Trip Shakespeare, “Snow Days,” 1990

Trip Shakespeare fits the textbook definition of cult band: unsurpassed to its rabid fan base, impenetrable to the unenlightened. The band really didn’t fit the punk-rock-pop mold that brought us so many great acts from Minneapolis in the ’80s and ’90s (Hüsker Dü, The Replacements, Soul Asylum); it was actually hard to fit the group into any kind of mold, which might have been its ultimate undoing.


This Minneapolis quartet—guitarist/vocalist/songwriter/brothers Dan and Matt Wilson, percussionist Elaine Harris, and bassist/vocalist John Munson—featured superhero-strong melodic three-part harmonies; odd off-kilter percussion from Harris, who preferred to play standing up; and stellar psychedelic rock odes to characters like the “Toolmaster Of Brainerd” instead of solely bitching about jobs or romance. It took a special breed of fan to embrace the unexpected musical paths the band often took, its sensibility more literary than radio-ready. The band was also known for amazing and lengthy live sets in small venues, featuring dozens of hippies yelling out “Triiiippp!” I once saw Matt Wilson launch into so many impromptu verses of “Toolmaster” at Chicago’s Cubby Bear, I outlasted almost everyone else in the room, as even diehard fans fled from exhaustion. (My then-boyfriend kept pestering me to leave; we broke up soon afterward.)

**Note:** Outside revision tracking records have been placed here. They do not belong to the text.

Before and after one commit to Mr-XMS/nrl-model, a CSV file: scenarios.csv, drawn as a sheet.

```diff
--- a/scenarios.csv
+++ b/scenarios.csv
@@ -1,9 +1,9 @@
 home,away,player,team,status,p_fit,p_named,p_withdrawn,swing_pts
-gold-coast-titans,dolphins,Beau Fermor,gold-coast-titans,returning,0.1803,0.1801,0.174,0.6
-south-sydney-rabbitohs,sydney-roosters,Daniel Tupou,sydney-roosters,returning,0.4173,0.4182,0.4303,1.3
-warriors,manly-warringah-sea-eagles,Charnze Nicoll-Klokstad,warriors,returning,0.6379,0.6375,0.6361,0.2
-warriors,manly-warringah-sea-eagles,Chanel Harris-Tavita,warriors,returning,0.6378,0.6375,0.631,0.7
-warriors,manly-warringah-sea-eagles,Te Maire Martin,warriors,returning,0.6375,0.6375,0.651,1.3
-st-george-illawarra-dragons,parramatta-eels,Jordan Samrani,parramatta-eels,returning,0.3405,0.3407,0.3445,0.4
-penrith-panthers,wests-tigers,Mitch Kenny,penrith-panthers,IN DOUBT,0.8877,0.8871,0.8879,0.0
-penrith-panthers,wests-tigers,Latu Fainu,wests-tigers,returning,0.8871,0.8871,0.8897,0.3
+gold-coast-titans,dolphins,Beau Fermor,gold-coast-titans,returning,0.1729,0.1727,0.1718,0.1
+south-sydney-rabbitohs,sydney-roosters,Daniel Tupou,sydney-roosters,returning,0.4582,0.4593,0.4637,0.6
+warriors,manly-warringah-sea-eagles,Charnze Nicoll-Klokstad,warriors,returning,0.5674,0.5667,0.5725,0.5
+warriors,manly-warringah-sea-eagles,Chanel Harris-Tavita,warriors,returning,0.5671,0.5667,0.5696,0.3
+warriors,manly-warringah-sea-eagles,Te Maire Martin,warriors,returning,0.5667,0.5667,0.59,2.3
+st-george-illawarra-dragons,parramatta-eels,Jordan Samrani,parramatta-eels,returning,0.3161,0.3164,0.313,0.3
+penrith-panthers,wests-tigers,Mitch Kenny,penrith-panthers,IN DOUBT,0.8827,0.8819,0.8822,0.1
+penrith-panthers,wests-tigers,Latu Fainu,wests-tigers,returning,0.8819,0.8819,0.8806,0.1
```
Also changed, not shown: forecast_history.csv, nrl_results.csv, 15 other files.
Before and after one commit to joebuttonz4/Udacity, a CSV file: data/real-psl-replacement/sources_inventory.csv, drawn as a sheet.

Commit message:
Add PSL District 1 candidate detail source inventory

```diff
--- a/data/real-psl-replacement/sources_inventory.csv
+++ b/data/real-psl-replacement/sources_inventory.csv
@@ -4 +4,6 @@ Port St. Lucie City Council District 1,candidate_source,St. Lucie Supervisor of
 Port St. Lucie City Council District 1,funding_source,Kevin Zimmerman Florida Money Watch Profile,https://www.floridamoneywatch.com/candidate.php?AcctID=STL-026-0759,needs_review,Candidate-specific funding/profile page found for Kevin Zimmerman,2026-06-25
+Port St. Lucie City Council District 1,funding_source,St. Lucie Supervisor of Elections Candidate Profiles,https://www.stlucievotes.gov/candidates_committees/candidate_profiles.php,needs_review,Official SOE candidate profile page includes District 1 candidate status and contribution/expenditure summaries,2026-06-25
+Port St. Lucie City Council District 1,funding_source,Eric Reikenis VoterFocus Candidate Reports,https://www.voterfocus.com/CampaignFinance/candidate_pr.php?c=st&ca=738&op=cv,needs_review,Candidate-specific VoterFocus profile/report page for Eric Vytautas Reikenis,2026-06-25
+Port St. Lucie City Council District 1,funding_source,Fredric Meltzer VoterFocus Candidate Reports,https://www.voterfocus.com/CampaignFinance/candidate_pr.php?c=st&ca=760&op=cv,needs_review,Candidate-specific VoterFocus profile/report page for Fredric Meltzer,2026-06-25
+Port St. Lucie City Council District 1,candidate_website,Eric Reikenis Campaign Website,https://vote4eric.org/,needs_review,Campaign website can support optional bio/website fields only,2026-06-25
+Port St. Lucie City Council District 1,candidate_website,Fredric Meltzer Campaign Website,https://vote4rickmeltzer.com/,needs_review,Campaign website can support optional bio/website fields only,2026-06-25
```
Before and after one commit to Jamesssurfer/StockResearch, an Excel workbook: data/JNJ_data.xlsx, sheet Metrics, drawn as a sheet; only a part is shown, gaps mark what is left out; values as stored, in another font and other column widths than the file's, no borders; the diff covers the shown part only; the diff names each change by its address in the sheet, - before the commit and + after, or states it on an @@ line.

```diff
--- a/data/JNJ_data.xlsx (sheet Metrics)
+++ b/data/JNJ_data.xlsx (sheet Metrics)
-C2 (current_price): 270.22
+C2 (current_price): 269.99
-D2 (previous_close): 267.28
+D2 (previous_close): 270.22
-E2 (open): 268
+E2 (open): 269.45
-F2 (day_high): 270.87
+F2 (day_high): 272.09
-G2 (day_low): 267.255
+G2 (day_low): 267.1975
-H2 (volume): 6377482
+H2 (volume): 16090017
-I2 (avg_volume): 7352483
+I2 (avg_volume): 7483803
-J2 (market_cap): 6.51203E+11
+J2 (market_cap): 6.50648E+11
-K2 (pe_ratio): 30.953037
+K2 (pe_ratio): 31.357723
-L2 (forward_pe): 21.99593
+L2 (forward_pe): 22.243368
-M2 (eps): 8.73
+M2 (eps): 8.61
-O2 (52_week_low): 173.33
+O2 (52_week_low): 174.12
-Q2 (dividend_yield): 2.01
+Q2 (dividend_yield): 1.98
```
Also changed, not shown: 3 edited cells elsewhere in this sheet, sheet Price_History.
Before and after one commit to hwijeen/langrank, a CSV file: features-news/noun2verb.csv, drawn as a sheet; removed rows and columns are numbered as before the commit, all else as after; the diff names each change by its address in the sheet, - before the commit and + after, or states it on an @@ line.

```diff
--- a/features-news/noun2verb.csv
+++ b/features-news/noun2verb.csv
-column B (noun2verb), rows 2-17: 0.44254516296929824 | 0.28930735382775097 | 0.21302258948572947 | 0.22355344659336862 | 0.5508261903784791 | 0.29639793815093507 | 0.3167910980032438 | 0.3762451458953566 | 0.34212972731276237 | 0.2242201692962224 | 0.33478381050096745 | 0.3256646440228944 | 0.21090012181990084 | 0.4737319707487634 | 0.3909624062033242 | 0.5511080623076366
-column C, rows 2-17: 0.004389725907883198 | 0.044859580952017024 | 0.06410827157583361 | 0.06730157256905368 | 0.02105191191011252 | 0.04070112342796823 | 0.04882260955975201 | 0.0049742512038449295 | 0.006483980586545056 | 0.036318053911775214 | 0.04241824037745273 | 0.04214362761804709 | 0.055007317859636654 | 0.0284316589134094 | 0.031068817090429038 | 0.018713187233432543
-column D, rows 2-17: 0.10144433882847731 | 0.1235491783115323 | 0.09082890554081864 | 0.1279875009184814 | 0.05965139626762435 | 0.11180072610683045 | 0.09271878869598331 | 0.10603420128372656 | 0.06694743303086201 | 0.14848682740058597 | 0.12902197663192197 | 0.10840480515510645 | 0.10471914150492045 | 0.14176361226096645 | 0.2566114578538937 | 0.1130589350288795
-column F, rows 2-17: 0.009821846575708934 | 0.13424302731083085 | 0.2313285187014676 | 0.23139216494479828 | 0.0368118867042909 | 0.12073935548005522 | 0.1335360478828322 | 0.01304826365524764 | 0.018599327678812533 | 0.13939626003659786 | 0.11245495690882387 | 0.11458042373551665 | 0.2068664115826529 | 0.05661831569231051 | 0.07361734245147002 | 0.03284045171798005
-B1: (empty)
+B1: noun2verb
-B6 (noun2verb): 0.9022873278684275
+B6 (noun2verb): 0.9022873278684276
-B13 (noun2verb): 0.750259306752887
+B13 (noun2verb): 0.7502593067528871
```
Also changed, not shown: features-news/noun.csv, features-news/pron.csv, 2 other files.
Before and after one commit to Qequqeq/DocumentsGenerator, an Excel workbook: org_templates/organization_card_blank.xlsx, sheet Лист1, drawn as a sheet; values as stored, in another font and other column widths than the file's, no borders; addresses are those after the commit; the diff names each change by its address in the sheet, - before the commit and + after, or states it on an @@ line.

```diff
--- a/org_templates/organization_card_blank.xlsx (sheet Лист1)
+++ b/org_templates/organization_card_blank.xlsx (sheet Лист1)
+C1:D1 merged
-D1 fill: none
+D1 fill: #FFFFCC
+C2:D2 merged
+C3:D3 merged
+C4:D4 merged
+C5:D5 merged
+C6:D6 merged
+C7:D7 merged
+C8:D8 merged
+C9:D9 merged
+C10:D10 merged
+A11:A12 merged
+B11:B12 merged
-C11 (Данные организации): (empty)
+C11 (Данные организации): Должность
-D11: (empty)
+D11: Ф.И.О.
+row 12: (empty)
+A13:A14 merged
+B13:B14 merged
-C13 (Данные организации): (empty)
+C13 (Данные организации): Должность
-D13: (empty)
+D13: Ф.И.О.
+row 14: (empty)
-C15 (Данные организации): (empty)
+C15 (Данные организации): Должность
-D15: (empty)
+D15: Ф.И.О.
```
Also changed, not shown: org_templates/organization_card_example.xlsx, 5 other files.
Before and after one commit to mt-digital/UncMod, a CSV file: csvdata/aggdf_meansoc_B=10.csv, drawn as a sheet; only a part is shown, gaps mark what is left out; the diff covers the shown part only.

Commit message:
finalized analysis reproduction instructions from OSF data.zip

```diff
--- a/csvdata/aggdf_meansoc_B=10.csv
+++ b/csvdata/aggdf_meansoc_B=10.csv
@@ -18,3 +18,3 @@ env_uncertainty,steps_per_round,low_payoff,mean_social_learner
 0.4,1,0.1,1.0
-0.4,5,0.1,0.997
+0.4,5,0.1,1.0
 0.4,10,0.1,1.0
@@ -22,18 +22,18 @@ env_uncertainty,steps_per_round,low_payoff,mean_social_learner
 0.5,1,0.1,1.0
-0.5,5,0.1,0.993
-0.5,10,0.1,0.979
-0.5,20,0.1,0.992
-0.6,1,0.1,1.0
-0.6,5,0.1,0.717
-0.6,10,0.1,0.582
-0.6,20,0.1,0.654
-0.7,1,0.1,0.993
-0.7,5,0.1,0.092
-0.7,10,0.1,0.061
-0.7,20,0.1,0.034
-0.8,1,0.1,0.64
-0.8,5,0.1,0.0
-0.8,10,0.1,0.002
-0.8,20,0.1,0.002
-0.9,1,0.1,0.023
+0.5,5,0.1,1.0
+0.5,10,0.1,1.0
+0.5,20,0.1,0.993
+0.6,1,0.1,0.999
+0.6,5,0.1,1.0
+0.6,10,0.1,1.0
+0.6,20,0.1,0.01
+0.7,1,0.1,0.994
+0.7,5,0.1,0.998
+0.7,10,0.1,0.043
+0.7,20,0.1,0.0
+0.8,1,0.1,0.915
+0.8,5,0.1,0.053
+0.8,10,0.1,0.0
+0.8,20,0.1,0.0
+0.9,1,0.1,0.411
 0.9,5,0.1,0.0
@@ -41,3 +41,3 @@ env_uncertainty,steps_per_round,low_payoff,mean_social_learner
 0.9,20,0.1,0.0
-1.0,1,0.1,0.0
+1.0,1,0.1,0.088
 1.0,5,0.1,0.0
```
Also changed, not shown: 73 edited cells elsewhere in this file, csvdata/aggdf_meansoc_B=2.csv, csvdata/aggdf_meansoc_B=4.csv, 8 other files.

Perhaps at the dawn of the grunge era, Trip Shakespeare were just too sunny: Despite the posed seriousness of a few promo photos, the band members were always seen smiling, and never seemed happier than when they were on stage. They were as cheerful as an Up With People concert:

The band’s perfect short-story song, “Snow Days,” sums up everything that made Trip Shakespeare so special, and so non-commercial. It’s a song that could only come from a band from the Midwest, a tribute to Mrs. Braintree, a long-suffering teacher who gets a “blessing on the ground” that brings her a long-deserved day off. The slowwww track starts with piano plinks that sound like snowflakes; bassist Munson gets the lyrical leadoff as he describes the wintry scene, and the vocals build as the snow does. The song’s solo is not a guitar, but the return of the shimmery piano to the spotlight, leading to one of Matt Wilson’s trademark spoken-word segues, as he chides her, “Mrs. Braintree, you’re a chilly northern woman / Go home from yonder bus stop, because there’s a blessing on the ground.” A touch of falsetto, then the harmonizing vocals build again, celebrating the snow, the teacher, the music itself. Despite its plodding pace, it remains a riveting ode to this detail-specific winter day. It’s a song that wouldn’t fit in anywhere else, except perhaps an off-off-off-Broadway stage musical about public education: It barely fit into the band’s offbeat canon, yet it remains one of Trip Shakespeare’s best-ever creations.


Trip Shakespeare ultimately came to a familiar ’90s end: A few local releases led to a major-label signing, which led to a few more releases that went nowhere, and the band was dropped, and subsequently broke up. (I maintain 1991’s A&M release Lulu stands as a tremendously strong album, and surely if there was room in the hippified music market for absolute dreck like The Spin Doctors, couldn’t a little label grease have helped to push Lulu’s “Bachelorette” as a single?) Dan Wilson and Munson formed Semisonic and honed their songwriting into pop tunes that were more radio-ready, peaking with the ’90s anthem “Closing Time.” Dan Wilson now cowrites songs with people like Taylor Swift and Adele; Matt Wilson and Munson recently reconnected again to play as The Twilight Hours.

A few months ago, Omnivore Recordings re-released Trip Shakespeare’s first two albums, Applehead Man and Are You Shakespearienced?, in special expanded editions including digipaks and colored vinyl, each with several bonus tracks. Maybe a few decades later, interest in Trip Shakespeare will take off again; with the band’s awesome live reputation, it would no doubt clean up on a mid-sized-venue reunion tour. But when Trip Shakespeare recently reunited for the first time in 20 years to appear at a 2013 holiday show, there was only one song that could define that legendary set.